Louise Azzopardi

Engineering, Manufacturing, Mining and Forestry
New South Wales

Certificate III in Heavy Commercial Vehicle Mechanical Technology, Certificate IV in Automotive Mechanical Diagnosis

Heavy Vehicle Mechanic: Louise Azzopardi

A diamond in the rough, Louise exemplifies the power of following your dreams.

Louise Azzopardi has always had an inquisitive nature and loves discovering how things work. It is how she has got to where she is today, as a national gold medalist at the 2016 WorldSkills Australia National Competition, and a member of the squad team where she represented Australia in Heavy Vehicle Mechanics in Abu Dhabi in October 2017. 

It was Louise’s experiences growing up on the family farm that sowed the seeds of her success.

“I’ve always loved working with my hands, diagnosing problems and making things,” Louise said

“On the farm I loved getting my hands dirty, riding bikes and fixing them up. Initially I wanted to be a motor bike mechanic but when I gave it some serious thought I realised there isn’t a lot of money in it because so many people do their own bike maintenance.”
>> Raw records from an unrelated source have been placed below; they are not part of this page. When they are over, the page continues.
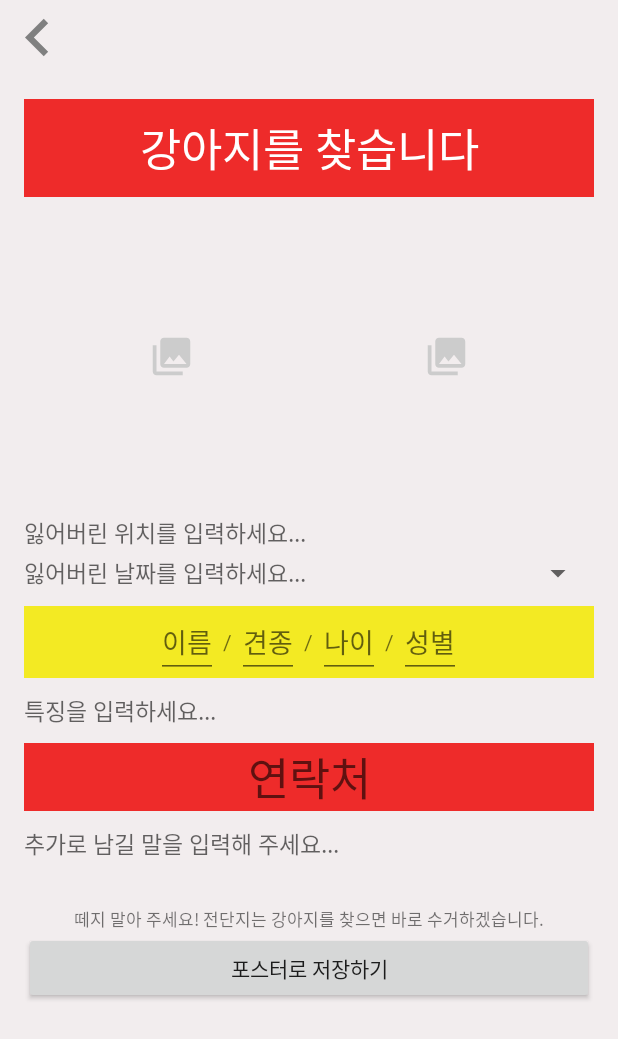
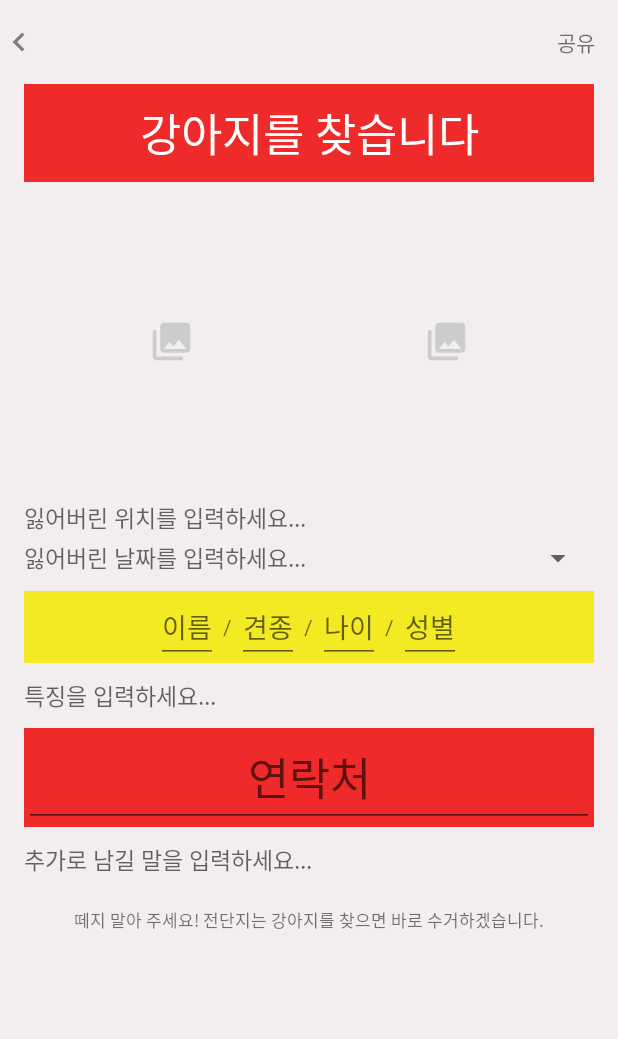
Before and after one commit to ppojjakppojjak/Pet-Finder, an Android app: the FindPetPosterActivity screen opened directly, with no data from a screen before it, on a phone screen of 412 x 824 dp. Shown: the top 1039 px of the screen. Run offline under Robolectric (Android 15) with nearby library versions, the phone set to English and light mode, and no system bars; libraries missing offline, so code that uses them is left out: com.gun0912.tedpermission.

Commit message:
toolbar 오류 해결, UI update

```diff
--- a/app/src/main/java/com/ppojjakppojjak/ppojjakppojjak/FindPetPosterActivity.java
+++ b/app/src/main/java/com/ppojjakppojjak/ppojjakppojjak/FindPetPosterActivity.java
@@ -11,8 +11,8 @@ import android.os.Environment;
 import android.provider.MediaStore;
 import android.support.v4.app.DialogFragment;
 import android.support.v7.app.AppCompatActivity;
+import android.support.v7.widget.Toolbar;
 import android.view.View;
-import android.widget.Button;
 import android.widget.DatePicker;
 import android.widget.ImageButton;
 import android.widget.TextView;
@@ -34,12 +34,12 @@ import static com.ppojjakppojjak.ppojjakppojjak.R.layout.activity_find_pet_poste
 public class FindPetPosterActivity extends AppCompatActivity {
 
     public static TextView tvLostDay;
-    public static Button btnSavePoster;
+    public static TextView tvShare;
     List<UploadImage> items = new ArrayList<>();
     UploadImage[] item = new UploadImage[2];
     ImageButton ibtnUploadImage1;
     ImageButton ibtnUploadImage2;
-    Button btnBack;
+    ImageButton ibtnBack;
     int imageCount = 0;
 
     public static class DatePickerFragment extends DialogFragment implements DatePickerDialog.OnDateSetListener {
@@ -66,8 +66,11 @@ public class FindPetPosterActivity extends AppCompatActivity {
         super.onCreate(savedInstanceState);
         setContentView(activity_find_pet_poster);
 
-        btnBack = findViewById(R.id.btn_back);
-        btnBack.setOnClickListener(new View.OnClickListener() {
+        Toolbar toolbar = (Toolbar) findViewById(R.id.toolbar);
+        setSupportActionBar(toolbar);
+
+        ibtnBack = findViewById(R.id.ibtn_back);
+        ibtnBack.setOnClickListener(new View.OnClickListener() {
             @Override
             public void onClick(View v) {
                 finish();
@@ -82,8 +85,8 @@ public class FindPetPosterActivity extends AppCompatActivity {
             }
         });
 
-        btnSavePoster = findViewById(R.id.btn_save_poster);
-        btnSavePoster.setOnClickListener(new View.OnClickListener() {
+        tvShare = findViewById(R.id.tv_share);
+        tvShare.setOnClickListener(new View.OnClickListener() {
             @Override
             public void onClick(View v) {
 
--- a/app/src/main/res/layout/activity_find_pet_poster.xml
+++ b/app/src/main/res/layout/activity_find_pet_poster.xml
@@ -1,31 +1,32 @@
 <?xml version="1.0" encoding="utf-8"?>
-<LinearLayout xmlns:android="http://schemas.android.com/apk/res/android"
+<RelativeLayout xmlns:android="http://schemas.android.com/apk/res/android"
     xmlns:app="http://schemas.android.com/apk/res-auto"
     xmlns:tools="http://schemas.android.com/tools"
     android:layout_width="match_parent"
     android:layout_height="match_parent"
     tools:context=".FindPetPosterActivity"
     android:background="#F2EDEE"
-    android:id="@+id/linear"
-    android:focusableInTouchMode="true">
+    android:focusableInTouchMode="true"
+    android:orientation="vertical">
+
+    <include
+        android:id="@+id/toolbar"
+        layout="@layout/toolbar_find_pet_poster"
+        android:layout_width="match_parent"
+        android:layout_height="wrap_content"
+        android:layout_alignParentTop="true" />
 
     <ScrollView
         android:id="@+id/scroll_view"
         android:layout_width="match_parent"
         android:layout_height="wrap_content"
-        android:background="#F2EDEE">
+        android:background="#F2EDEE"
+        android:layout_below="@+id/toolbar">
 
     <LinearLayout
         android:layout_width="match_parent"
         android:layout_height="wrap_content"
         android:orientation="vertical">
-
-        <Button
-            android:id="@+id/btn_back"
-            android:layout_width="50dp"
-            android:layout_height="50dp"
-            android:layout_marginBottom="16dp"
-            android:background="@drawable/ic_chevron_left_black_24dp"/>
 
         <TextView
             android:layout_width="match_parent"
@@ -131,6 +132,7 @@
                 <EditText
                     android:layout_width="wrap_content"
                     android:layout_height="wrap_content"
+                    android:textAlignment="center"
                     android:hint="이름"/>
 
                 <TextView
@@ -141,6 +143,7 @@
                 <EditText
                     android:layout_width="wrap_content"
                     android:layout_height="wrap_content"
+                    android:textAlignment="center"
                     android:hint="견종"/>
 
                 <TextView
@@ -152,6 +155,7 @@
                     android:layout_width="wrap_content"
                     android:layout_height="wrap_content"
                     android:inputType="number"
+                    android:textAlignment="center"
                     android:hint="나이"/>
 
                 <TextView
@@ -162,6 +166,7 @@
                 <EditText
                     android:layout_width="wrap_content"
                     android:layout_height="wrap_content"
+                    android:textAlignment="center"
                     android:hint="성별"/>
 
             </LinearLayout>
@@ -195,38 +200,32 @@
                 android:layout_height="wrap_content"
                 android:textSize="30sp"
                 android:textAlignment="center"
-                android:hint="연락처"
-                android:background="@android:color/transparent"/>
+                android:hint="연락처"/>
 
         </LinearLayout>
 
         <LinearLayout
             android:layout_width="match_parent"
             android:layout_height="wrap_content"
-            android:orientation="horizontal"
-            android:layout_marginBottom="30dp">
+            android:orientation="horizontal">
 
             <EditText
                 android:layout_width="match_parent"
                 android:layout_height="wrap_content"
                 android:textSize="15sp"
-                android:hint="추가로 남길 말을 입력해 주세요..."
+                android:hint="추가로 남길 말을 입력하세요..."
                 android:background="@android:color/transparent"/>
 
         </LinearLayout>
 
             <TextView
+                android:layout_marginTop="20dp"
                 android:layout_width="match_parent"
                 android:layout_height="wrap_content"
                 android:gravity="center"
                 android:textSize="5pt"
-                android:text="떼지 말아 주세요! 전단지는 강아지를 찾으면 바로 수거하겠습니다."/>
-
-            <Button
-                android:layout_width="match_parent"
-                android:layout_height="wrap_content"
-                android:text="포스터로 저장하기"
-                android:id="@+id/btn_save_poster"/>
+                android:text="떼지 말아 주세요! 전단지는 강아지를 찾으면 바로 수거하겠습니다."
+                android:layout_marginBottom="30dp"/>
 
         </LinearLayout>
 
@@ -234,4 +233,4 @@
 
     </ScrollView>
 
-</LinearLayout>
+</RelativeLayout>
--- a/app/src/main/res/layout/toolbar_find_pet_poster.xml
+++ b/app/src/main/res/layout/toolbar_find_pet_poster.xml
@@ -1,4 +1,3 @@
-<?xml version="1.0" encoding="utf-8"?>
 <android.support.v7.widget.Toolbar xmlns:android="http://schemas.android.com/apk/res/android"
     xmlns:app="http://schemas.android.com/apk/res-auto"
     android:id="@+id/toolbar_find_pet_poster"
@@ -20,9 +19,9 @@
         android:gravity="center_vertical">
 
         <ImageButton
-                android:id="@+id/btn_back"
-                android:layout_width="35dp"
-                android:layout_height="35dp"
+            android:id="@+id/ibtn_back"
+            android:layout_width="25dp"
+            android:layout_height="25dp"
             android:layout_alignParentStart="true"
             android:layout_alignParentTop="true"
             android:layout_marginBottom="8dp"
```
Lines whose indentation alone changed are shown as unchanged.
It was a chance meeting with a Heavy Vehicle Apprentice at an Apprenticeship Expo that set Louise on the path to her dream career.
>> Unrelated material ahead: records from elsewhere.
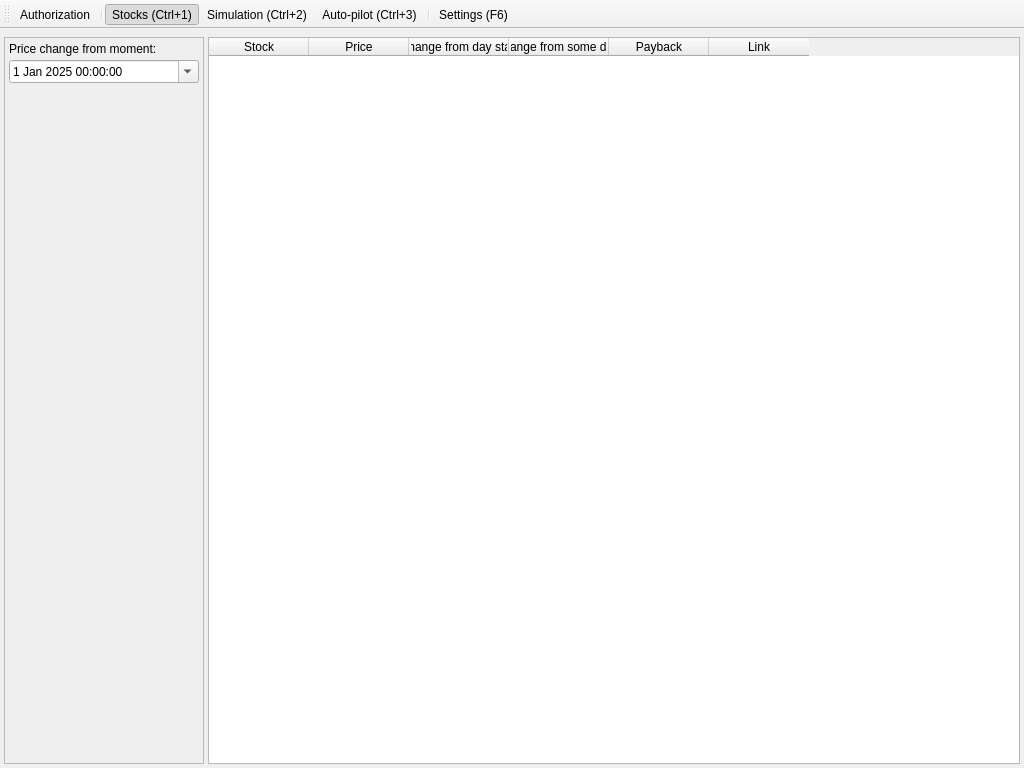
Old version of the form app/src/main/mainwindow.ui in the repository Gris87/TInvestor.
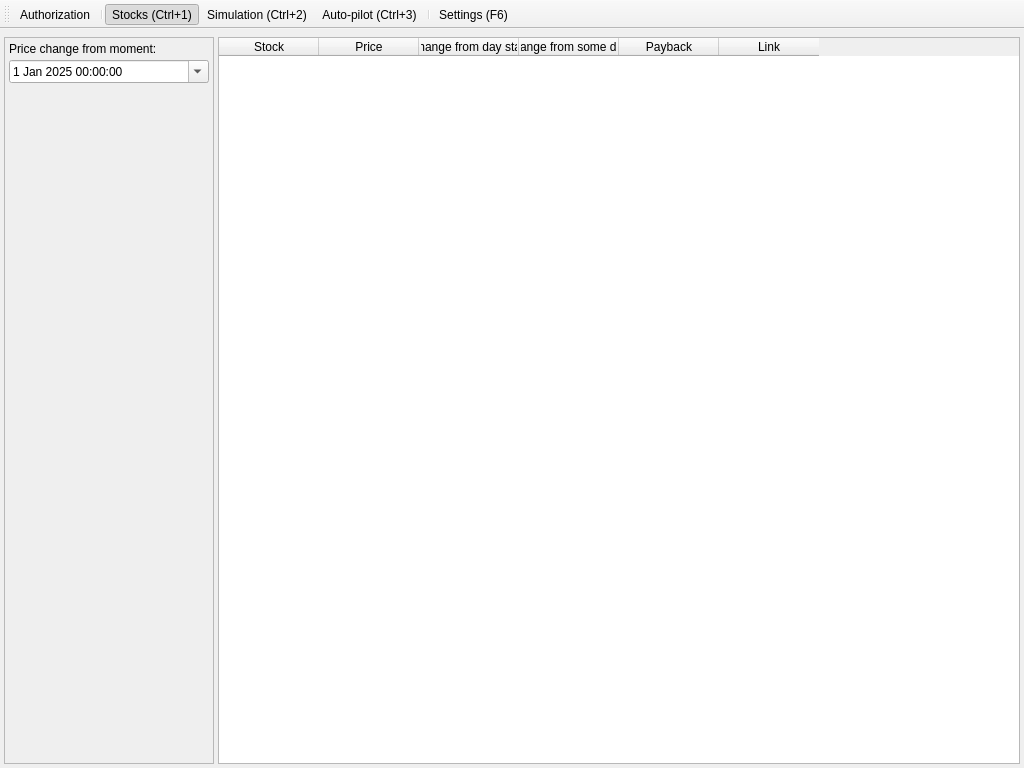
New version of the form. Icons and pictures are not drawn. Custom widgets are drawn as their Qt base class.

```diff
--- a/app/src/main/mainwindow.ui
+++ b/app/src/main/mainwindow.ui
@@ -56,7 +56,7 @@
          <widget class="QScrollArea" name="scrollArea">
           <property name="maximumSize">
            <size>
-            <width>200</width>
+            <width>210</width>
             <height>16777215</height>
            </size>
           </property>
@@ -68,7 +68,7 @@
             <rect>
              <x>0</x>
              <y>0</y>
-             <width>198</width>
+             <width>208</width>
              <height>705</height>
             </rect>
            </property>
```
“I did a week’s work experience at the diesel engine manufacturer, Cummins South Pacific, and loved it. I was like a kid in an oversized toy shop—the machines were so big and fascinating. I applied for a job there and after finishing my Year 10 started work.”

Louise went on to study at TAFE NSW South Western Sydney through her employer, the Tractor Shop. “I lived my apprenticeship for four years and finishing it has been my greatest achievement.

“But of course there were challenges along the way. For a while I really struggled. As a woman in a male dominated field I was letting it get the better of me, but then another woman who had been in the trade for 10 years started working with me. She made a huge difference. I really admired her strength and pride in her work and she helped me get through a tough couple of months.”

Now Louise wants to pay that experience forward, as a role model for women who wish to enter trades, or to just gain some self-sufficiency in undertaking a range of mechanical or automotive tasks. She is an active member of SALT (supporting and linking tradeswomen), a group of women who meet in Quakers Hill, NSW, to teach women of all ages and backgrounds how to use tools to build skills, and how to change a tyre.

Louise also runs basic car servicing workshops for girl guides, who have never held a spanner or inflated a tyre.

“I am keen to be an ambassador for women who want to enter trades, and be a role model to grow those numbers exponentially. I want to exemplify that gender doesn’t have to make a difference or hold you back from doing something you love.

“My advice to anyone who’s thinking of doing an apprenticeship is that it’s 110 per cent worth it.  At some points it’s not going to be easy but you’ll get through it. The more effort you put in, questions you ask, opportunities you seize and risks you take will determine what kind of tradesperson emerges at the end. The outcome for me is doing what I love and doing it well.”